"I've always been about trying to make more of opportunities than what people expect," says Jackson.
By Serena Kappes
12/16/2004 AT 06:00 AM EST
Kwame Jackson may have lost to Bill Rancic in the first season of The Apprentice, but he's still a winner. The Harvard Business School graduate has taken his 15 minutes of reality TV fame and run with it. Jackson, 30, is in the process of writing a book (tentatively titled Betting on Yourself), is putting deals together with his company, Legacy Holdings LLC (which he founded with two college friends), and will host his own CNN business-themed show in the spring.
But the North Carolina native – a bachelor who lives in New York City – hasn't been too busy to watch the new season of The Apprentice. The original season's No. 2 man tells PEOPLE about his experience on the show, what it taught him and who he predicts will walk away the newest Donald Trump employee.
You've got a lot going on. Fill me in. (My company) Legacy Holdings is morphing. Our main business line is our real-estate development company. And then our second business line is television production – it's called Legacy Communications Group.
And what about your CNN show? When will it premiere? In the spring. I don't want to say much about it because I like to under-promise and over-deliver. That's the hallmark of a true businessperson.
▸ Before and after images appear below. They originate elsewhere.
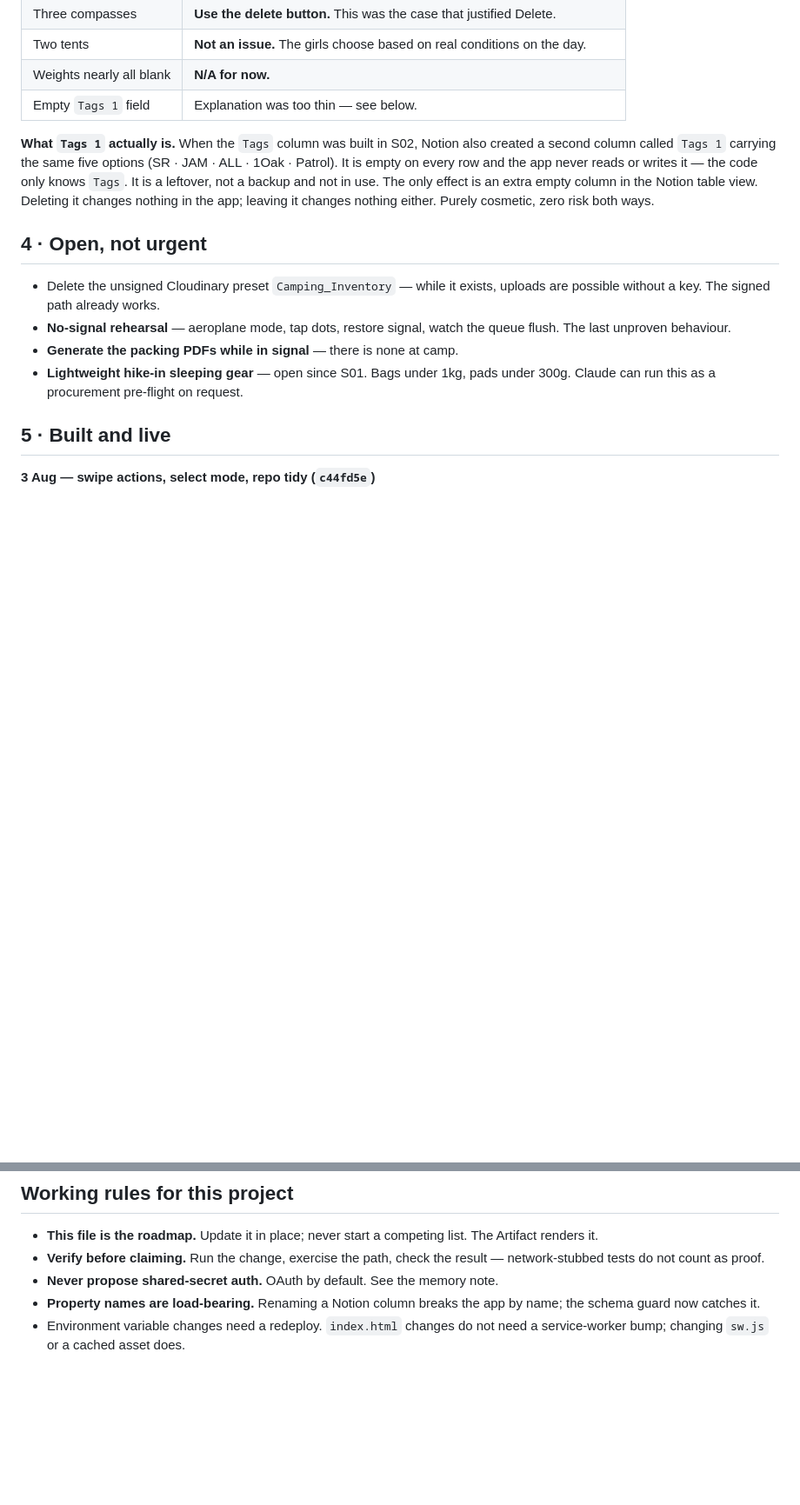
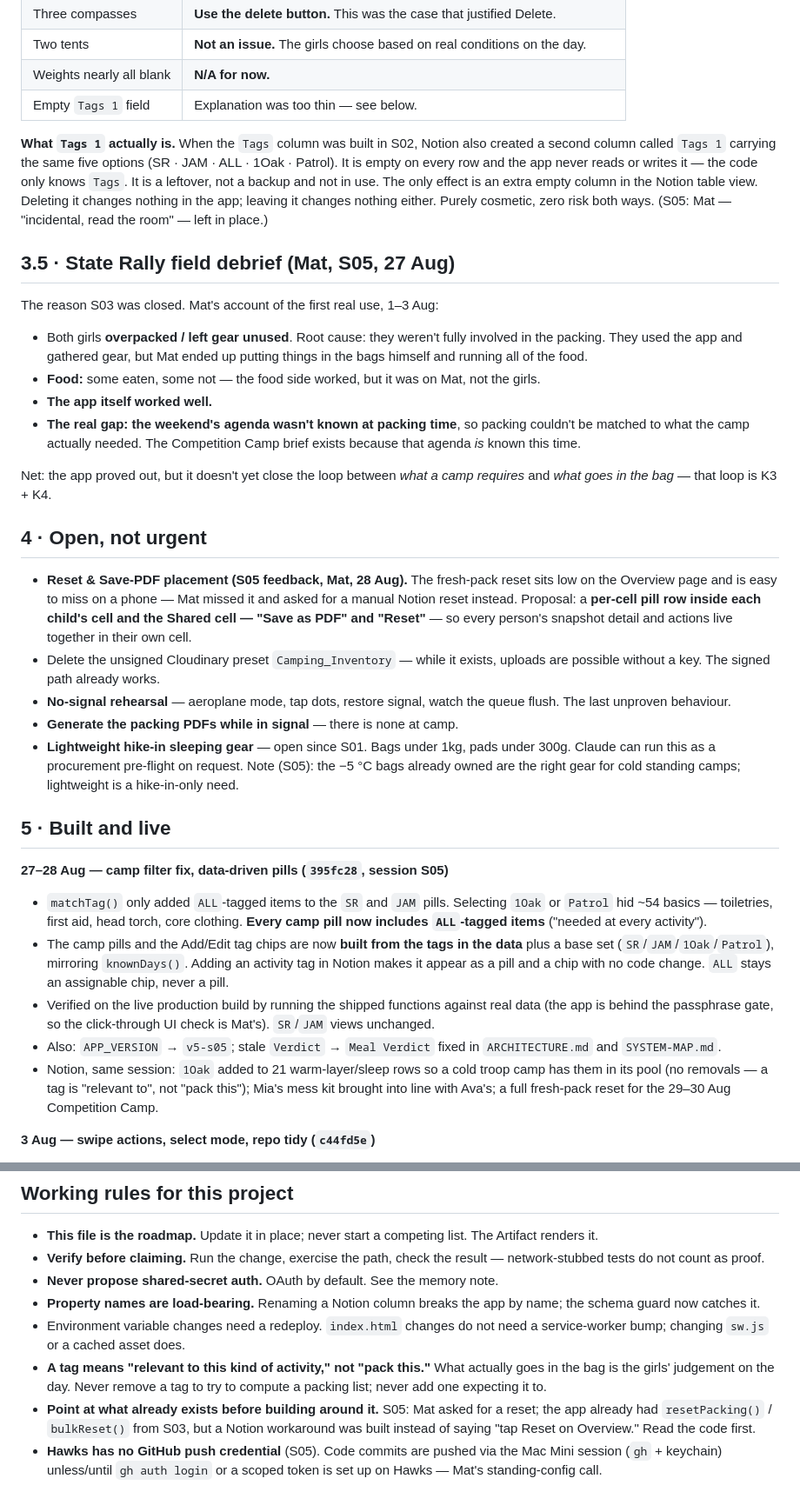
Before and after one commit to SonofWil71/scout-camp-tracker, a Markdown page: ROADMAP.md, 2 parts joined by grey strips. Shown at 87% size. Rendered like a GitHub page; blank space fills up the shorter version.

Commit message:
ROADMAP: fold in S05 — filter fix, State Rally debrief, tag-model rework
- Section 5: the 27-28 Aug camp filter fix (395fc28) + the Notion tagging
  and fresh-pack reset done the same session.
- New 3.5: State Rally field debrief (Mat's account of first real use).
- New K3/K4: the tag model conflates group/section/activity/provision, and
  quantities are per-camp — Mat's "camp structure not name" and "activity
  base requirements" direction, for the Tranche 2 rework.
- Section 4: reset/Save-PDF placement feedback (per-cell pills).
- Working rules: tag = "relevant to" not "pack this"; point at existing
  code before building around it; Hawks has no push credential.

Co-Authored-By: Claude Sonnet 5 <noreply@anthropic.com>

```diff
--- a/ROADMAP.md
+++ b/ROADMAP.md
@@ -50,16 +58,35 @@ All dismissed with reasons. Recorded so they are not raised again.
 | Weights nearly all blank | **N/A for now.** |
 | Empty `Tags 1` field | Explanation was too thin — see below. |
 
-**What `Tags 1` actually is.** When the `Tags` column was built in S02, Notion also created a second column called `Tags 1` carrying the same five options (SR · JAM · ALL · 1Oak · Patrol). It is empty on every row and the app never reads or writes it — the code only knows `Tags`. It is a leftover, not a backup and not in use. The only effect is an extra empty column in the Notion table view. Deleting it changes nothing in the app; leaving it changes nothing either. Purely cosmetic, zero risk both ways.
+**What `Tags 1` actually is.** When the `Tags` column was built in S02, Notion also created a second column called `Tags 1` carrying the same five options (SR · JAM · ALL · 1Oak · Patrol). It is empty on every row and the app never reads or writes it — the code only knows `Tags`. It is a leftover, not a backup and not in use. The only effect is an extra empty column in the Notion table view. Deleting it changes nothing in the app; leaving it changes nothing either. Purely cosmetic, zero risk both ways. (S05: Mat — "incidental, read the room" — left in place.)
+
+## 3.5 · State Rally field debrief (Mat, S05, 27 Aug)
+
+The reason S03 was closed. Mat's account of the first real use, 1–3 Aug:
+
+- Both girls **overpacked / left gear unused**. Root cause: they weren't fully involved in the packing. They used the app and gathered gear, but Mat ended up putting things in the bags himself and running all of the food.
+- **Food:** some eaten, some not — the food side worked, but it was on Mat, not the girls.
+- **The app itself worked well.**
+- **The real gap: the weekend's agenda wasn't known at packing time**, so packing couldn't be matched to what the camp actually needed. The Competition Camp brief exists because that agenda *is* known this time.
+
+Net: the app proved out, but it doesn't yet close the loop between *what a camp requires* and *what goes in the bag* — that loop is K3 + K4.
 
 ## 4 · Open, not urgent
 
+- **Reset & Save-PDF placement (S05 feedback, Mat, 28 Aug).** The fresh-pack reset sits low on the Overview page and is easy to miss on a phone — Mat missed it and asked for a manual Notion reset instead. Proposal: a **per-cell pill row inside each child's cell and the Shared cell — "Save as PDF" and "Reset"** — so every person's snapshot detail and actions live together in their own cell.
 - Delete the unsigned Cloudinary preset `Camping_Inventory` — while it exists, uploads are possible without a key. The signed path already works.
 - **No-signal rehearsal** — aeroplane mode, tap dots, restore signal, watch the queue flush. The last unproven behaviour.
 - **Generate the packing PDFs while in signal** — there is none at camp.
-- **Lightweight hike-in sleeping gear** — open since S01. Bags under 1kg, pads under 300g. Claude can run this as a procurement pre-flight on request.
+- **Lightweight hike-in sleeping gear** — open since S01. Bags under 1kg, pads under 300g. Claude can run this as a procurement pre-flight on request. Note (S05): the −5 °C bags already owned are the right gear for cold standing camps; lightweight is a hike-in-only need.
 
 ## 5 · Built and live
+
+**27–28 Aug — camp filter fix, data-driven pills (`395fc28`, session S05)**
+- `matchTag()` only added `ALL`-tagged items to the `SR` and `JAM` pills. Selecting `1Oak` or `Patrol` hid ~54 basics — toiletries, first aid, head torch, core clothing. **Every camp pill now includes `ALL`-tagged items** ("needed at every activity").
+- The camp pills and the Add/Edit tag chips are now **built from the tags in the data** plus a base set (`SR`/`JAM`/`1Oak`/`Patrol`), mirroring `knownDays()`. Adding an activity tag in Notion makes it appear as a pill and a chip with no code change. `ALL` stays an assignable chip, never a pill.
+- Verified on the live production build by running the shipped functions against real data (the app is behind the passphrase gate, so the click-through UI check is Mat's). `SR`/`JAM` views unchanged.
+- Also: `APP_VERSION` → `v5-s05`; stale `Verdict` → `Meal Verdict` fixed in `ARCHITECTURE.md` and `SYSTEM-MAP.md`.
+- Notion, same session: `1Oak` added to 21 warm-layer/sleep rows so a cold troop camp has them in its pool (no removals — a tag is "relevant to", not "pack this"); Mia's mess kit brought into line with Ava's; a full fresh-pack reset for the 29–30 Aug Competition Camp.
 
 **3 Aug — swipe actions, select mode, repo tidy (`c44fd5e`)**
 - **Swipe a row right-to-left** to reveal **Edit · Archive · Delete**. Archive keeps the row in the database, hidden from the app. Delete sends it to the Notion trash, recoverable there for 30 days. Both confirm first. A swipe never opens the item sheet; tapping an open row closes it.
@@ -119,3 +146,6 @@ Settled: this file is the only list. The Artifact renders it and moves in the sa
 - **Never propose shared-secret auth.** OAuth by default. See the memory note.
 - **Property names are load-bearing.** Renaming a Notion column breaks the app by name; the schema guard now catches it.
 - Environment variable changes need a redeploy. `index.html` changes do not need a service-worker bump; changing `sw.js` or a cached asset does.
+- **A tag means "relevant to this kind of activity," not "pack this."** What actually goes in the bag is the girls' judgement on the day. Never remove a tag to try to compute a packing list; never add one expecting it to.
+- **Point at what already exists before building around it.** S05: Mat asked for a reset; the app already had `resetPacking()` / `bulkReset()` from S03, but a Notion workaround was built instead of saying "tap Reset on Overview." Read the code first.
+- **Hawks has no GitHub push credential** (S05). Code commits are pushed via the Mac Mini session (`gh` + keychain) unless/until `gh auth login` or a scoped token is set up on Hawks — Mat's standing-config call.
```
Also changed, not shown: other parts of ROADMAP.md (+9 -1 lines).
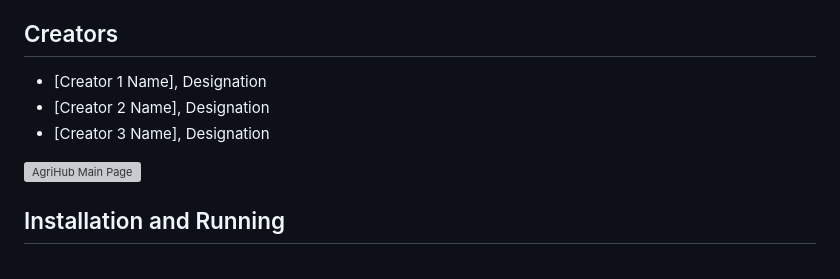
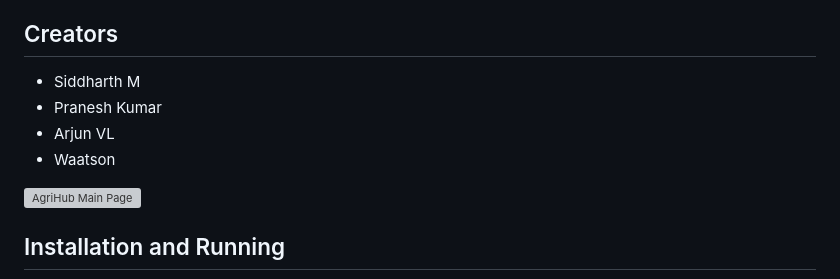
Before and after one commit to Siddharth-magesh/Agri-Hub, a Markdown page: README.md, the part around one of its changes. Rendered like a GitHub page; grey boxes are pictures that could not be loaded.

```diff
--- a/README.md
+++ b/README.md
@@ -4,9 +4,10 @@
 We’re thrilled to introduce AgriHub, your new go-to platform designed to make farming easier and more connected than ever before. AgriHub is all about bringing farmers and buyers together in one place, helping you manage your farm, connect with others, and find the resources you need to succeed.
 
 ## Creators
-- [Creator 1 Name], Designation
-- [Creator 2 Name], Designation
-- [Creator 3 Name], Designation
+- Siddharth M
+- Pranesh Kumar
+- Arjun VL
+- Waatson
 
 ![AgriHub Main Page](path/to/homepage_image.png)
 
```
Also changed, not shown: other parts of README.md (+0 -1 lines).
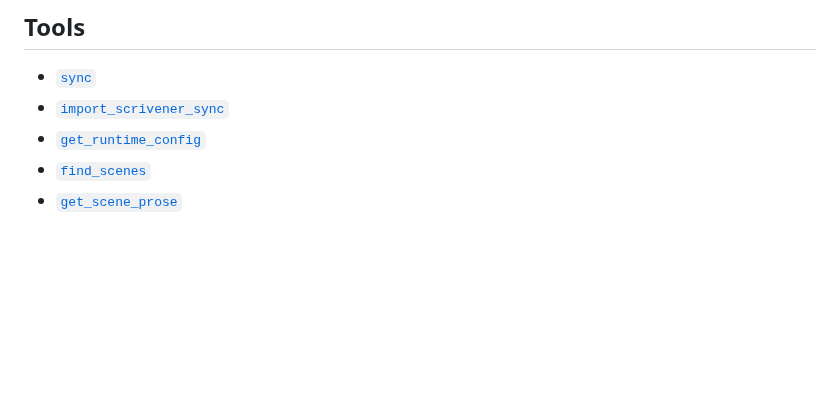
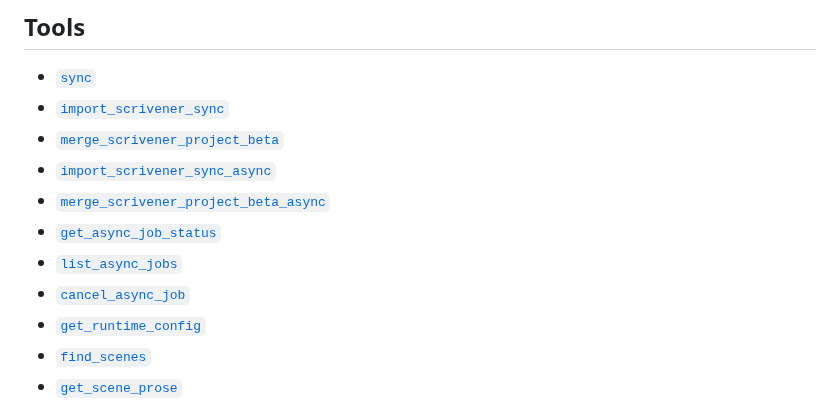
Before and after one commit to hannasdev/mcp-writing, a Markdown page: docs/tools.md, the part around one of its changes. Drawn GitHub-style; blank space fills up the shorter version.

```diff
--- a/docs/tools.md
+++ b/docs/tools.md
@@ -7,6 +7,12 @@
 
 - [`sync`](#sync)
 - [`import_scrivener_sync`](#import_scrivener_sync)
+- [`merge_scrivener_project_beta`](#merge_scrivener_project_beta)
+- [`import_scrivener_sync_async`](#import_scrivener_sync_async)
+- [`merge_scrivener_project_beta_async`](#merge_scrivener_project_beta_async)
+- [`get_async_job_status`](#get_async_job_status)
+- [`list_async_jobs`](#list_async_jobs)
+- [`cancel_async_job`](#cancel_async_job)
 - [`get_runtime_config`](#get_runtime_config)
 - [`find_scenes`](#find_scenes)
 - [`get_scene_prose`](#get_scene_prose)
```
Also changed, not shown: other parts of docs/tools.md (+76 -0 lines).
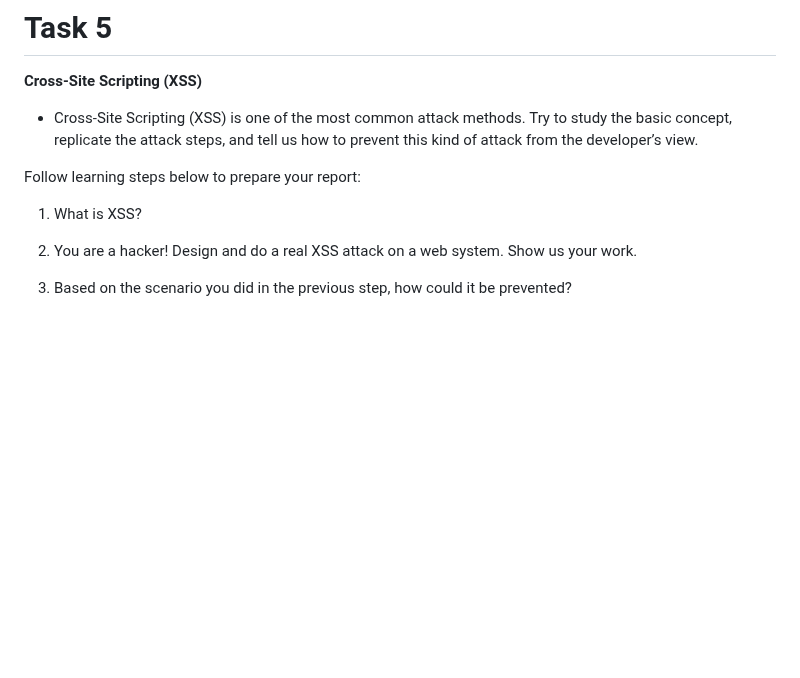
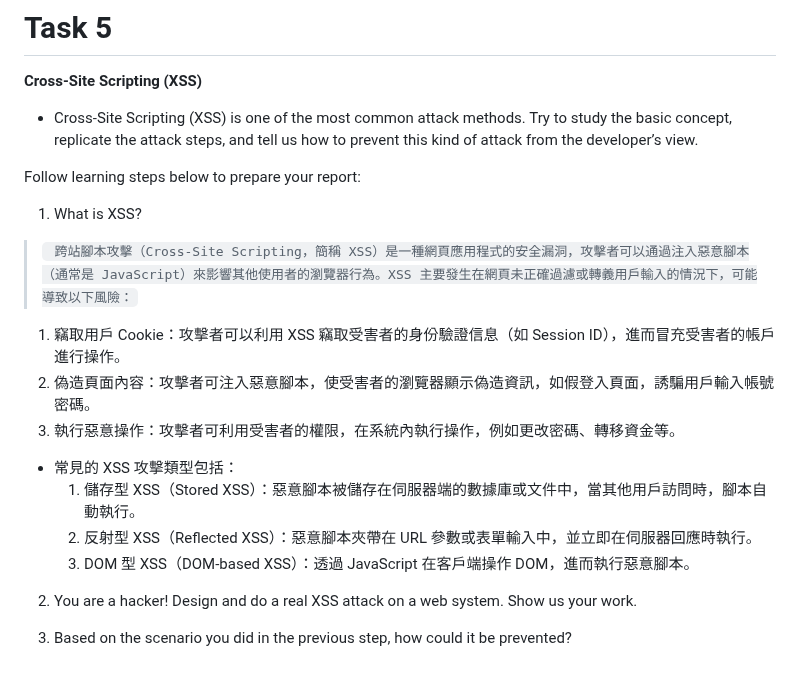
Before and after one commit to Henry-bear/wehelpW1, a Markdown page: week8/README.md, the part around the change. GitHub-like rendering; blank space fills up the shorter version.

```diff
--- a/week8/README.md
+++ b/week8/README.md
@@ -386,7 +386,16 @@ ___
 
 Follow learning steps below to prepare your report:
 1. What is XSS?
+>`
+跨站腳本攻擊（Cross-Site Scripting，簡稱 XSS）是一種網頁應用程式的安全漏洞，攻擊者可以通過注入惡意腳本（通常是 JavaScript）來影響其他使用者的瀏覽器行為。XSS 主要發生在網頁未正確過濾或轉義用戶輸入的情況下，可能導致以下風險：`
 
+1. 竊取用戶 Cookie：攻擊者可以利用 XSS 竊取受害者的身份驗證信息（如 Session ID），進而冒充受害者的帳戶進行操作。
+2. 偽造頁面內容：攻擊者可注入惡意腳本，使受害者的瀏覽器顯示偽造資訊，如假登入頁面，誘騙用戶輸入帳號密碼。
+3. 執行惡意操作：攻擊者可利用受害者的權限，在系統內執行操作，例如更改密碼、轉移資金等。
+* 常見的 XSS 攻擊類型包括：
+    1. 儲存型 XSS（Stored XSS）：惡意腳本被儲存在伺服器端的數據庫或文件中，當其他用戶訪問時，腳本自動執行。
+    2. 反射型 XSS（Reflected XSS）：惡意腳本夾帶在 URL 參數或表單輸入中，並立即在伺服器回應時執行。
+    3. DOM 型 XSS（DOM-based XSS）：透過 JavaScript 在客戶端操作 DOM，進而執行惡意腳本。
 2. You are a hacker! Design and do a real XSS attack on a web system. Show us your work.
 
 3. Based on the scenario you did in the previous step, how could it be prevented?
```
You're writing a book, too. My book is not, like a lot of my contemporaries, about my four or five lessons from The Apprentice. It's all about the notion of when an opportunity comes along in your life, how do you capitalize on it? The Apprentice is not a linear, logical job change for someone who went to Harvard Business School and worked on Wall Street. But opportunities present themselves and what you do with those opportunities is up to you.